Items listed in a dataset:
—————

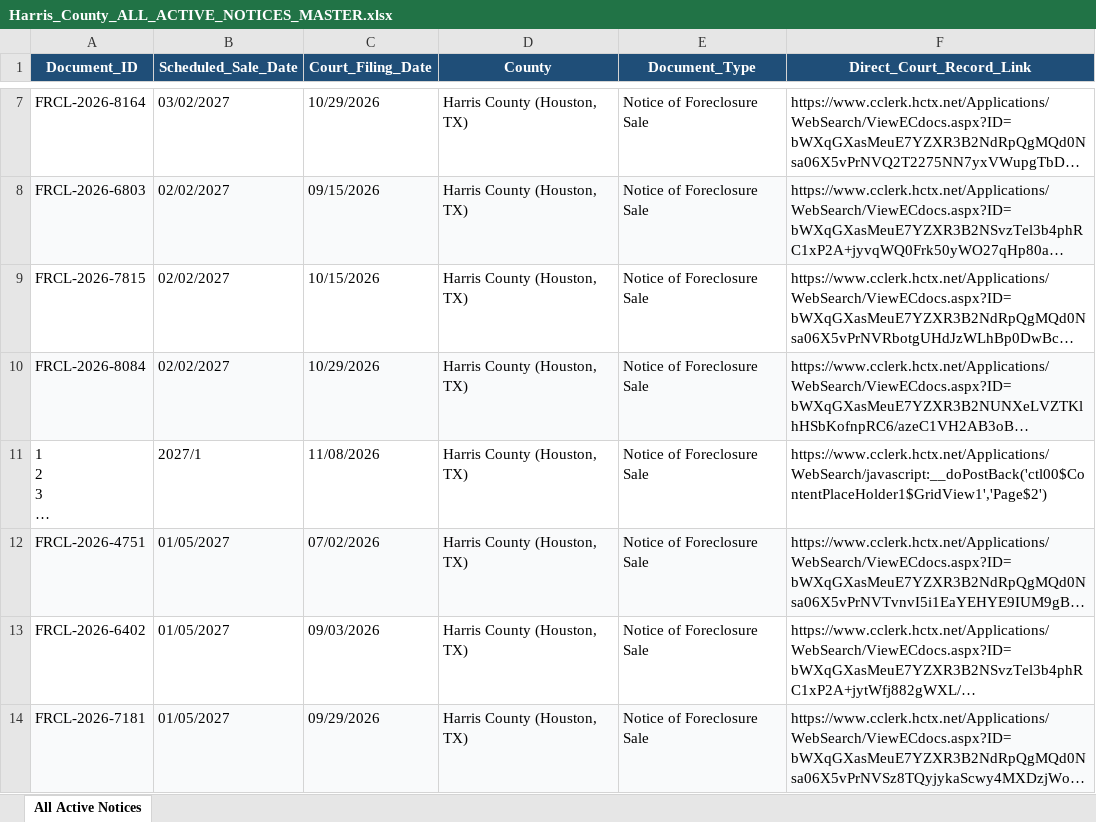
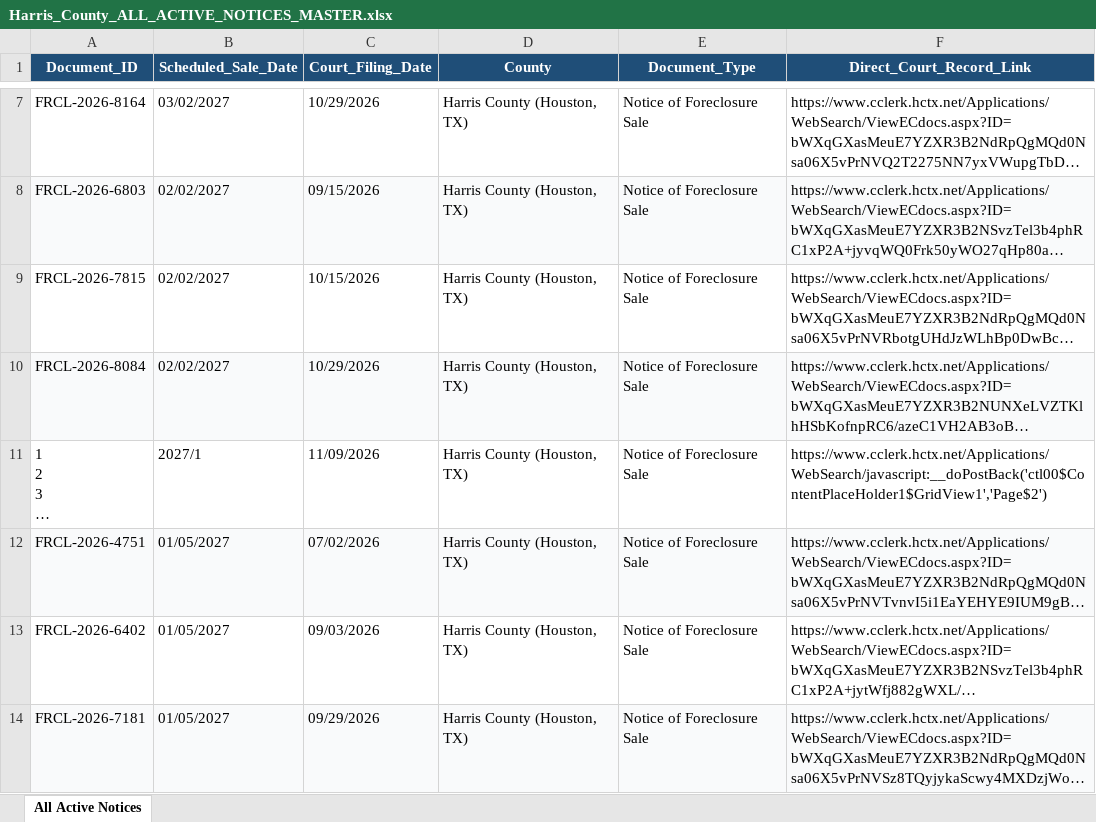
Before and after one commit to yarmuhammadnizamani0123-boop/harris-county-foreclosures, an Excel workbook: reports/Harris_County_ALL_ACTIVE_NOTICES_MASTER.xlsx, sheet All Active Notices, drawn as a sheet; only a part is shown, gaps mark what is left out; long unchanged cells end in …; values as stored, in another font and other column widths than the file's, no borders; the diff names each change by its address in the sheet, - before the commit and + after, or states it on an @@ line.

Commit message:
Daily Update: 2026-11-09 [Harris County Foreclosures]

```diff
--- a/reports/Harris_County_ALL_ACTIVE_NOTICES_MASTER.xlsx (sheet All Active Notices)
+++ b/reports/Harris_County_ALL_ACTIVE_NOTICES_MASTER.xlsx (sheet All Active Notices)
-C11 (Court_Filing_Date): 11/08/2026
+C11 (Court_Filing_Date): 11/09/2026
```
Also changed, not shown: 1 other file.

—————

The task calls for all records to be set down precisely, excluding any images.

• **Task response**:
Before and after one commit to yarmuhammadnizamani0123-boop/harris-county-foreclosures, an Excel workbook: reports/Harris_County_ALL_ACTIVE_NOTICES_MASTER.xlsx, sheet All Active Notices, drawn as a sheet; only a part is shown, gaps mark what is left out; long unchanged cells end in …; values as stored, in another font and other column widths than the file's, no borders; the diff names each change by its address in the sheet, - before the commit and + after, or states it on an @@ line.

Commit message:
Daily Update: 2026-11-09 [Harris County Foreclosures]

```diff
--- a/reports/Harris_County_ALL_ACTIVE_NOTICES_MASTER.xlsx (sheet All Active Notices)
+++ b/reports/Harris_County_ALL_ACTIVE_NOTICES_MASTER.xlsx (sheet All Active Notices)
-C11 (Court_Filing_Date): 11/08/2026
+C11 (Court_Filing_Date): 11/09/2026
```
Also changed, not shown: 1 other file.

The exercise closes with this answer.